When meeting Japanese ambassador Anami Koreshige, Foreign Minister Tang Jiaxuan said China is strongly indignant and angry at the decision of the Japanese government to approve the textbook.
The textbook issue has seriously harmed the feeling of the Chinese people and upset the normal development of bilateral relations, said Tang.
"This (the approval of the textbook) cannot but make the Chinese government and people to question the true stance of the Japanese government on historic issues and doubt if the solemn commitments made by Japan on these issues can be trusted," said Tang, stressing that Japan's correct attitude towards its history of invasion is the important political basis of Sino-Japanese relations.
Before the approval, the Japanese government has repeatedly said that the historic view of right-wing scholars did not represent the will of the general public and that it would handle the issue according to the documents in which Japan acknowledged its troubled past.
Though it is a few right-wing forces who compile the textbook, Tang Wednesday also held the Japanese government responsible for the issue.
This week's dispute over textbook between China and Japan is yet another one since the 1980s. It has already aroused serious concern and protests in other Asian countries such as South Korea.
China, from the very beginning of the issue, reiterated its serious concern over the compilation of the textbook and asked Japan to strictly abide by the principles enshrined in the Sino-Japanese Joint Statement and the Sino-Japanese Joint Declaration as well as other commitments.
The Chinese foreign minister noted that despite revisions, the basic tone of absurdity has not been changed in the new textbook.
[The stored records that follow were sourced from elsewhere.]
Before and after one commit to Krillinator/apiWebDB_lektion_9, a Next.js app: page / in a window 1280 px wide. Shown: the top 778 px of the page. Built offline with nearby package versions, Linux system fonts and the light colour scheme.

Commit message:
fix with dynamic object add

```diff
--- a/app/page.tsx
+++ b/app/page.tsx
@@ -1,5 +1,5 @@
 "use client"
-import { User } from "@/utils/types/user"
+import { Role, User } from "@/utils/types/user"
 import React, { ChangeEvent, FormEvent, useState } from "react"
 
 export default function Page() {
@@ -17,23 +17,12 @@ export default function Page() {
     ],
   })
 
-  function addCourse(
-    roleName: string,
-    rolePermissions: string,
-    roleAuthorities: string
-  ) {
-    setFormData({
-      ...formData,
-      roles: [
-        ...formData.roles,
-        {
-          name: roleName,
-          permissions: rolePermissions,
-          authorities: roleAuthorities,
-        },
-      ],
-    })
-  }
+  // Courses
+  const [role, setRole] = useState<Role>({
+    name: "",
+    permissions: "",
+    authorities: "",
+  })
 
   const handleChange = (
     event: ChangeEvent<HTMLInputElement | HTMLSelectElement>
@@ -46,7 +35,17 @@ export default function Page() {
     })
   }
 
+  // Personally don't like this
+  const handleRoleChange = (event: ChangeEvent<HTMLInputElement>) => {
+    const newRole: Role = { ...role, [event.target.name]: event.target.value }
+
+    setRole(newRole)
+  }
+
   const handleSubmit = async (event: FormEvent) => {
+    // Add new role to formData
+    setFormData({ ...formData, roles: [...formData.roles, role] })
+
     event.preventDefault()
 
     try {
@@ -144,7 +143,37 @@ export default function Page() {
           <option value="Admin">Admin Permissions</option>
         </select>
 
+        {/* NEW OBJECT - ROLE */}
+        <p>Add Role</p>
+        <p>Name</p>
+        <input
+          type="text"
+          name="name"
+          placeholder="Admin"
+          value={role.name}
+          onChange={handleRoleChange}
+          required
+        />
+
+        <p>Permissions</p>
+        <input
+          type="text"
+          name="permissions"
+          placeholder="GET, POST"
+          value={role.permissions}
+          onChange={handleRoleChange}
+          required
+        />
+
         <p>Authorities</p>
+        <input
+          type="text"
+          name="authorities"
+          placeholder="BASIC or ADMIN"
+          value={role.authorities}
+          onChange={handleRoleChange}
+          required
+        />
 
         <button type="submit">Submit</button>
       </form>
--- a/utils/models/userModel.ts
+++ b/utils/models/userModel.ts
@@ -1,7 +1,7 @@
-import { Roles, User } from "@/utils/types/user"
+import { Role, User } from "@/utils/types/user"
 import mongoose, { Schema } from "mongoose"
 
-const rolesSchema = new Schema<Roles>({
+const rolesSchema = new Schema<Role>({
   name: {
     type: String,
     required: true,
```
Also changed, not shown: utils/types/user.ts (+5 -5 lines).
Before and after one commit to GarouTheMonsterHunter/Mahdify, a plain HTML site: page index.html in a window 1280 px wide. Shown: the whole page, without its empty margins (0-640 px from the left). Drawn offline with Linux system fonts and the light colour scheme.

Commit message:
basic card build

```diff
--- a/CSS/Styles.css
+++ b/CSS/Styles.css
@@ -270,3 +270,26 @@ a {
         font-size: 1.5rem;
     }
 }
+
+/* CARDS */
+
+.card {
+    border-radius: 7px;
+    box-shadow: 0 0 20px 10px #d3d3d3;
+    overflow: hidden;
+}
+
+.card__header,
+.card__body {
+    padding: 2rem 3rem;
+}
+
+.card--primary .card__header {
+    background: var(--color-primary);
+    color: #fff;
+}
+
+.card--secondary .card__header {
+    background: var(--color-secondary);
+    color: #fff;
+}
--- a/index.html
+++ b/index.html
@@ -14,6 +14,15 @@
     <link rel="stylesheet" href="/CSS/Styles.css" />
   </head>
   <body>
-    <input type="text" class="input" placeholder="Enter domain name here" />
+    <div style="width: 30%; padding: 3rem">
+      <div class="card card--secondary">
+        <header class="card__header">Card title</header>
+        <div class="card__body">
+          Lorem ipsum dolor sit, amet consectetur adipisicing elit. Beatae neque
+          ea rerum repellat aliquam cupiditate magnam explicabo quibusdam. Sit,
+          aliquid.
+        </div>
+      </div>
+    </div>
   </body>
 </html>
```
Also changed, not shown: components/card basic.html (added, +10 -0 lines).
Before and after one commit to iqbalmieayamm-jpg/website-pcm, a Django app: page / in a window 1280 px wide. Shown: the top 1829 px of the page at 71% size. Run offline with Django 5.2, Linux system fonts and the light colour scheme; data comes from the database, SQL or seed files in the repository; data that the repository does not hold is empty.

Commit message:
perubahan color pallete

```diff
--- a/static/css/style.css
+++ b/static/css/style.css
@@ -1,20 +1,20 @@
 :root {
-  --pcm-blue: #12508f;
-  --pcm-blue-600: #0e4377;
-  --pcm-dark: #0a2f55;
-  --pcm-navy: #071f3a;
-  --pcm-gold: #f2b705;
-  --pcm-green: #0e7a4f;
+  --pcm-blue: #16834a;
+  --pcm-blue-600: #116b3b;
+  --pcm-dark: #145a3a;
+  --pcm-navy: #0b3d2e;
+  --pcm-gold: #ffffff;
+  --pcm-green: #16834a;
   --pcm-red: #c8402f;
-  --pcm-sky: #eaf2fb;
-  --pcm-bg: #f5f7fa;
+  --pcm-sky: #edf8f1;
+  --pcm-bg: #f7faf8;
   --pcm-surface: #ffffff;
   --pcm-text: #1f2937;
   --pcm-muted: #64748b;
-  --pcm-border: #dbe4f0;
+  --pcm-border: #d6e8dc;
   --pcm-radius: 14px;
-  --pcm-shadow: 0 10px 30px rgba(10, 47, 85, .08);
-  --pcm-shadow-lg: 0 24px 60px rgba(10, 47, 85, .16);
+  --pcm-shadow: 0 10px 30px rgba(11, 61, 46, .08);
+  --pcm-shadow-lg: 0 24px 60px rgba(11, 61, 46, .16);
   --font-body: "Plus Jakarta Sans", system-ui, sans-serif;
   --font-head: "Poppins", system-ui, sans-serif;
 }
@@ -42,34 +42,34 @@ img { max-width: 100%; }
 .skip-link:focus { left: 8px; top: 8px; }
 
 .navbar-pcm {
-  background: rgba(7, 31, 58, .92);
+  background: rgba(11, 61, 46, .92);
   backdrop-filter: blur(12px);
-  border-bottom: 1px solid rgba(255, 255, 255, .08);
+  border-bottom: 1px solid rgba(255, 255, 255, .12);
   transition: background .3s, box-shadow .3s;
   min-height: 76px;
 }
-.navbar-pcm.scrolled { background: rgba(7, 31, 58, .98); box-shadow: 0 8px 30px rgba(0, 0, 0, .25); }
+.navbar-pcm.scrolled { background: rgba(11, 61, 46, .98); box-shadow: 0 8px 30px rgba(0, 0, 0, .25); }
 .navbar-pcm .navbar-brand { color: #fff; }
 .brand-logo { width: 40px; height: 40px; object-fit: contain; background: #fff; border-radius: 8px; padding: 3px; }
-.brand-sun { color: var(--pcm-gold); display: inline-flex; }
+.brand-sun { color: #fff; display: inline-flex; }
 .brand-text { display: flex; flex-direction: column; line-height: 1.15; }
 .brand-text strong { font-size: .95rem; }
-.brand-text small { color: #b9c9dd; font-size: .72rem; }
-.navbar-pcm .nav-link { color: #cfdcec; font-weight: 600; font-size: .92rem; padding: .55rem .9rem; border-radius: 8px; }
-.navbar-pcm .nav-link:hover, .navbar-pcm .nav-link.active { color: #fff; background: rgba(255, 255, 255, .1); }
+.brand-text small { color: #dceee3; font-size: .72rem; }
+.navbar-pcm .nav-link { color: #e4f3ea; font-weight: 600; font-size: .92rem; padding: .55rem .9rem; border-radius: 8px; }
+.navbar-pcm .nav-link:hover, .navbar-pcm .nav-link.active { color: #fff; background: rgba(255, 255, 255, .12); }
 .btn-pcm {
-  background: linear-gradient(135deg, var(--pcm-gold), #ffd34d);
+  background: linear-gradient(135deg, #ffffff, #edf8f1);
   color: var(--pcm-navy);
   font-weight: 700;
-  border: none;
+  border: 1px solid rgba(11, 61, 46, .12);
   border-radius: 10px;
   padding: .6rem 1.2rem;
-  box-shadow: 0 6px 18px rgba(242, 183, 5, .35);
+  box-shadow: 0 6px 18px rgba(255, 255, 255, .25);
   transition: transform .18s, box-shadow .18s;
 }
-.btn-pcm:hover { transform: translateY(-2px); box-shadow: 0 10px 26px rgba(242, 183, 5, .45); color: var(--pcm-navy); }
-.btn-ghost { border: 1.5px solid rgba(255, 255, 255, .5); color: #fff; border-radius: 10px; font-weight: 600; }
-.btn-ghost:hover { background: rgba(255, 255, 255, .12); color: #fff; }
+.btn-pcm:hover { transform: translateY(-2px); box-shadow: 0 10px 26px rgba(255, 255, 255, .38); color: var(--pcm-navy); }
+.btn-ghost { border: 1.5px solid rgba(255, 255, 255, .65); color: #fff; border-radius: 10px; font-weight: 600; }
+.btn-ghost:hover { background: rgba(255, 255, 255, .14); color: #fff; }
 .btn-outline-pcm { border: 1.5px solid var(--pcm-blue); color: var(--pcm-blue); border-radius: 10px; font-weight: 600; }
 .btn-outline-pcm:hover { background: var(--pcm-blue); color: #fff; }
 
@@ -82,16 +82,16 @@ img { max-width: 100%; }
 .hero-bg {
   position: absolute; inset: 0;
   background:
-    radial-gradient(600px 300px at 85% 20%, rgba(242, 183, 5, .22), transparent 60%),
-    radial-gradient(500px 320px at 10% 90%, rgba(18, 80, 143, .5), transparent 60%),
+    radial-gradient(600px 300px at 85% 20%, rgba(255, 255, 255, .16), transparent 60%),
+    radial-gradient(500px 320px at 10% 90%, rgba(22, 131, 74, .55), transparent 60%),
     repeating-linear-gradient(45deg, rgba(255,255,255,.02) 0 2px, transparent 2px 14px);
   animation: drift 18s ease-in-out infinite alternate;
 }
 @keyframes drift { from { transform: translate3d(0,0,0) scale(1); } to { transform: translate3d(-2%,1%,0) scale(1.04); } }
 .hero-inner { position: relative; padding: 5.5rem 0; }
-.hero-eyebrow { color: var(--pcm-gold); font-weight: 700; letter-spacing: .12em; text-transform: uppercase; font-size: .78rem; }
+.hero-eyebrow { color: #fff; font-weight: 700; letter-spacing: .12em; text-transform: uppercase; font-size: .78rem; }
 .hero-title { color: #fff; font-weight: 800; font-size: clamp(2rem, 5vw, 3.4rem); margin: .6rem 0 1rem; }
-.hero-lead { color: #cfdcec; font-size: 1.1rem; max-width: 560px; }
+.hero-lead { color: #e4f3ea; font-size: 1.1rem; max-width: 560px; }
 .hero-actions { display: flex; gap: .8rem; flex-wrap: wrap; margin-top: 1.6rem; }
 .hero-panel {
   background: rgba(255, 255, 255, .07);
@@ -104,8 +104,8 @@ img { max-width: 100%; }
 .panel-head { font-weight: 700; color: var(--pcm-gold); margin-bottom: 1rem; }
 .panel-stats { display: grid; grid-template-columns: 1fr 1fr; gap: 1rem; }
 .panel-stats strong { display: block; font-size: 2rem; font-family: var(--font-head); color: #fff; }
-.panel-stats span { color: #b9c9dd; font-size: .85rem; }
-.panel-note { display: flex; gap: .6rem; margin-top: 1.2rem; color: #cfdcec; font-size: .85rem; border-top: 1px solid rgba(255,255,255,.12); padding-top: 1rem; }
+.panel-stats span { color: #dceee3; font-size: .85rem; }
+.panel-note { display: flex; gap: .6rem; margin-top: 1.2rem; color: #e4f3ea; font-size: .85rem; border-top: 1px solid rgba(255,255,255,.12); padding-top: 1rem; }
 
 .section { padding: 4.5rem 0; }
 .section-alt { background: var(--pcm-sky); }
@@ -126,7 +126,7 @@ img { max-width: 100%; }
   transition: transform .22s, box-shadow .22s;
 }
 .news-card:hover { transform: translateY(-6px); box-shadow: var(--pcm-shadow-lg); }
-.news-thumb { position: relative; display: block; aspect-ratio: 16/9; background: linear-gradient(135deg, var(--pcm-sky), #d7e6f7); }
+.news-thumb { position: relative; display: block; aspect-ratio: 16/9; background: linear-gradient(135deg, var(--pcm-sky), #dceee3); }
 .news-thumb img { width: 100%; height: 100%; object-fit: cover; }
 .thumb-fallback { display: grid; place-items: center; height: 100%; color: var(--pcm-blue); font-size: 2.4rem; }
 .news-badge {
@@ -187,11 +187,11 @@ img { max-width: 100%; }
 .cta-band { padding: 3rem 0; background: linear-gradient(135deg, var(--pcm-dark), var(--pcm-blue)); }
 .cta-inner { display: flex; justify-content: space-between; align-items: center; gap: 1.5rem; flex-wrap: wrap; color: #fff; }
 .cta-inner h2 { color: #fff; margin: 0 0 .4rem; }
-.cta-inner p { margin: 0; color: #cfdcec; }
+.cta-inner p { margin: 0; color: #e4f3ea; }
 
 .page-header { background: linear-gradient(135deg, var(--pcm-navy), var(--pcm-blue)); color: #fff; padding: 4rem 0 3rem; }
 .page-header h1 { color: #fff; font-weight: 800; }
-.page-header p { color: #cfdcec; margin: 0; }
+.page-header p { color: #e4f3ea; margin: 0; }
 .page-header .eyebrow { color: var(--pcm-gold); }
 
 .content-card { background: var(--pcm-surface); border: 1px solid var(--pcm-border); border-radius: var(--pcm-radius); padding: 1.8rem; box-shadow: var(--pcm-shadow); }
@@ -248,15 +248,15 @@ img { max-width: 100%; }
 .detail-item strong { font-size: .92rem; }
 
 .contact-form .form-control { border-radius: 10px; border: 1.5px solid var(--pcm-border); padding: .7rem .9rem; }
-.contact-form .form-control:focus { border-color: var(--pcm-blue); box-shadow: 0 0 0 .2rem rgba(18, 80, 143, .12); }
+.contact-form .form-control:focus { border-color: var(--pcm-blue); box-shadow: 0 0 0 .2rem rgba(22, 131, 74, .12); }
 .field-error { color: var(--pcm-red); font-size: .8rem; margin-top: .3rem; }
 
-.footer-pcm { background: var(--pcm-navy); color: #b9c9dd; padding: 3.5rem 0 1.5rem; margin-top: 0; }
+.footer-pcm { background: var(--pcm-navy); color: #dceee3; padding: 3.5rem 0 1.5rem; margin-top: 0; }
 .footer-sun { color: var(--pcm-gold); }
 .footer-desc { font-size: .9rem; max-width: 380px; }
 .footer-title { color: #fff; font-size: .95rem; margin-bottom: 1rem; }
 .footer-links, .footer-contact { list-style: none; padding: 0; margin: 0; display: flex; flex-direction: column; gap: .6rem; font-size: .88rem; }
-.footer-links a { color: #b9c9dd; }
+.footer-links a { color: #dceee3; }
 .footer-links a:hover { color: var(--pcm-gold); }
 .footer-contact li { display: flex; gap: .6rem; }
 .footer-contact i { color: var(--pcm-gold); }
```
The new textbook not only denies the invasive nature of the war started by the Japanese militarists but also advocates the notorious theory that the Japanese invasion helped liberate the Asian countries, noted Tang, adding that instead of making introspection, it distorts history and tries the utmost to exculpate Japanese militarists from the invasion.
"It is clear that the root purpose of the Japanese right-wing scholars to compile such a textbook is to deny and glorify Japan's history of invasion and instill an absurd and dangerous view of history to the young generation in Japan," Tang said. "The textbook, once used in classrooms, will seriously poison Japan's history education and bury a hidden trouble for Japan's direction of development."
(China Daily 04/04/2001)